Ex-soldier jailed for trying to blow up mosque in race-hate attack
- Ex-soldier admitted he had been member of English Defence League
- He and an accomplice ran a pipe into mosque from nearby gas meter
- Claimed they were acting in revenge attack after Muslim extremists burned poppies on Armistice Day
By Nadia Gilani
Guilty: Simon Beech, pictured has been jailed for trying to blow up a mosque
An ex-soldier who tried to blow up a mosque was jailed for
ten years today.
Private Simon Beech, who served in the 2nd Battalion of the Yorkshire Regiment, was convicted of arson alongside Garreth Foster who was also given a 10-year sentence.
Stoke-on-Trent Crown Court heard that the pair set fire to the mosque, in Regent Road in the Hanley area of the city, in a revenge attack after Muslim extremists burned poppies on Armistice Day.
The former serviceman and 29-year-old Foster, of Stoke-on-Trent, both denied running a pipe into the building from a nearby gas meter in a bid to spark an explosion on December 3 last year.
The court was told the mosque had been left secure at 10pm on December 2 last year.
But firefighters were called at 6.30am the next day after a CCTV operator saw smoke coming from the first floor. The blaze caused £50,000 damage.
The Brigade managed to put out the fire and a policeman who discovered the pipe followed it to the property 163 yards next door.
During the four-day trial, Beech, 23, told the court he had been a member of the English Defence League and the British National Party but insisted he was not a racist and said he did not believe his views to be extreme.
Hate: Foster pictured outside court during the trial was also jailed for 10 years
A jury of five men and seven women
took just over five hours to convict the men.
The panel had heard that before the fire Beech had written on a Facebook page: 'The time has come. They burn our poppies, we burn their place. Burn the lot of them out.'
Prosecutor Paul Spratt told the court: 'He found persons through Facebook who had like-minded views.
'One observation he plainly agreed with was 'Nuke All Mosques'.
When passing sentence, Judge Mark Eades said the arson had been 'thought through to a considerable degree'.
He said: 'The whole scheme involved a degree of pre-planning and preparation.
'This was a profoundly disturbing case. A considerable amount of planning and forethought went into this arson.'
The judge said he did not accept that the fire was lit to avenge Muslim extremists but rather was designed 'to get at Muslims in general'.
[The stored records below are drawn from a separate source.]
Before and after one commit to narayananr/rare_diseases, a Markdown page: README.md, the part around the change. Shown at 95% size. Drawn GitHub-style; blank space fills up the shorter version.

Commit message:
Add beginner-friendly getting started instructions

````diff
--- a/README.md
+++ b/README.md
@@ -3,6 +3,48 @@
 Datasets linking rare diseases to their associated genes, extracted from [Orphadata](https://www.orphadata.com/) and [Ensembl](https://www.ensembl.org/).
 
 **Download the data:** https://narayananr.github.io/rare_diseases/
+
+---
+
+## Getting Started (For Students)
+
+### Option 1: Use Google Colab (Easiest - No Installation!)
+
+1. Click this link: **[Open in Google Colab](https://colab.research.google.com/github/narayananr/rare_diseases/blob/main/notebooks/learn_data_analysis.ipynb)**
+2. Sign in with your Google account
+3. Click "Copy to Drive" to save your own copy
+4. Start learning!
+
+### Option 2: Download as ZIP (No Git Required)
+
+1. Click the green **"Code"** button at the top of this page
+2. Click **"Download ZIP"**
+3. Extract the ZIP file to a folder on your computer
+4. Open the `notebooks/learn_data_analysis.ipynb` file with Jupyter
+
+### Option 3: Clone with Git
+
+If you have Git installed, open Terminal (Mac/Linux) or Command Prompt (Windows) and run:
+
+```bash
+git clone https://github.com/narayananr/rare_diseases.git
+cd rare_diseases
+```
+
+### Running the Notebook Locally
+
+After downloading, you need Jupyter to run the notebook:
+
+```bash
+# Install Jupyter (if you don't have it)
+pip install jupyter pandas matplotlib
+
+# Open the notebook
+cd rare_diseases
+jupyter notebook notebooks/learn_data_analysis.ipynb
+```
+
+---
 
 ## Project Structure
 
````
He added: 'Your purpose can only have been to destabilise community relationships.'
Blaze: The arson attack caused £50,000 of damage to the mosque, pictured the day of the fire
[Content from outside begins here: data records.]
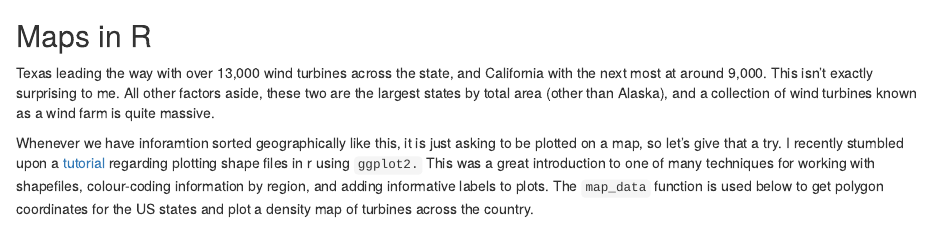
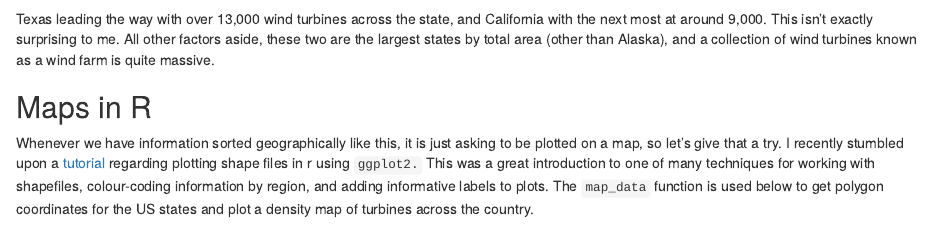
Before and after one commit to zjham/blog, an R Markdown document (content/post/wind_turbines.Rmd): the page in a window 1100 px wide, from 340 px down. Rendered offline with R 4.5, knitr and Pandoc, with nearby package versions; some code elsewhere in the file could not run offline.

Commit message:
blog post

````diff
--- a/content/post/wind_turbines.Rmd
+++ b/content/post/wind_turbines.Rmd
@@ -51,13 +51,14 @@ wind_turbine_us %>%
 
 ```
 
-## Maps in R
+
 
 Texas leading the way with over 13,000 wind turbines across the state, and California with the next most at around 9,000. This isn't exactly surprising to me. All other factors aside, these two are the largest states by total area (other than Alaska), and a collection of wind turbines known as a wind farm is quite massive.
 
+## Maps in R
 \newline
 
-Whenever we have inforamtion sorted geographically like this, it is just asking to be plotted on a map, so let's give that a try. I recently stumbled upon a [tutorial](https://www.r-spatial.org/r/2018/10/25/ggplot2-sf.html) regarding plotting shape files in r using `ggplot2.` This was a great introduction to one of many techniques for working with shapefiles, colour-coding information by region, and adding informative labels to plots. The `map_data` function is used below to get polygon coordinates for the US states and plot a density map of turbines across the country.
+Whenever we have information sorted geographically like this, it is just asking to be plotted on a map, so let's give that a try. I recently stumbled upon a [tutorial](https://www.r-spatial.org/r/2018/10/25/ggplot2-sf.html) regarding plotting shape files in r using `ggplot2.` This was a great introduction to one of many techniques for working with shapefiles, colour-coding information by region, and adding informative labels to plots. The `map_data` function is used below to get polygon coordinates for the US states and plot a density map of turbines across the country.
 
 ```{r us map}
 
````
Also changed, not shown: content/post/img/olive_wind.png (added), content/post/wind_turbines.html, static/img/olive_wind.png (added), content/post/wind_turbines.Rmd (2 more changed lines).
Chief Inspector Jeff Moore, commander of Stoke-on-Trent
Central Local Policing Team, said: 'Today's sentences are to be welcomed and
send out a clear message - this kind of criminal act will not be tolerated in
'Following the fire, numerous meetings were held between local neighbourhood police officers and members of the community to keep them informed of our investigation and to address their concerns.
'It was comforting to see that in such difficult and upsetting circumstances the community pulled together and that is still very much the case today.
'In fact, just a short time after the incident, local people gathered together for a community clean-up, which helped to boost spirits.'
'Although this was a serious incident, it was an isolated one. It is not a reflection of the good community relationships we have within Stoke-on-Trent.'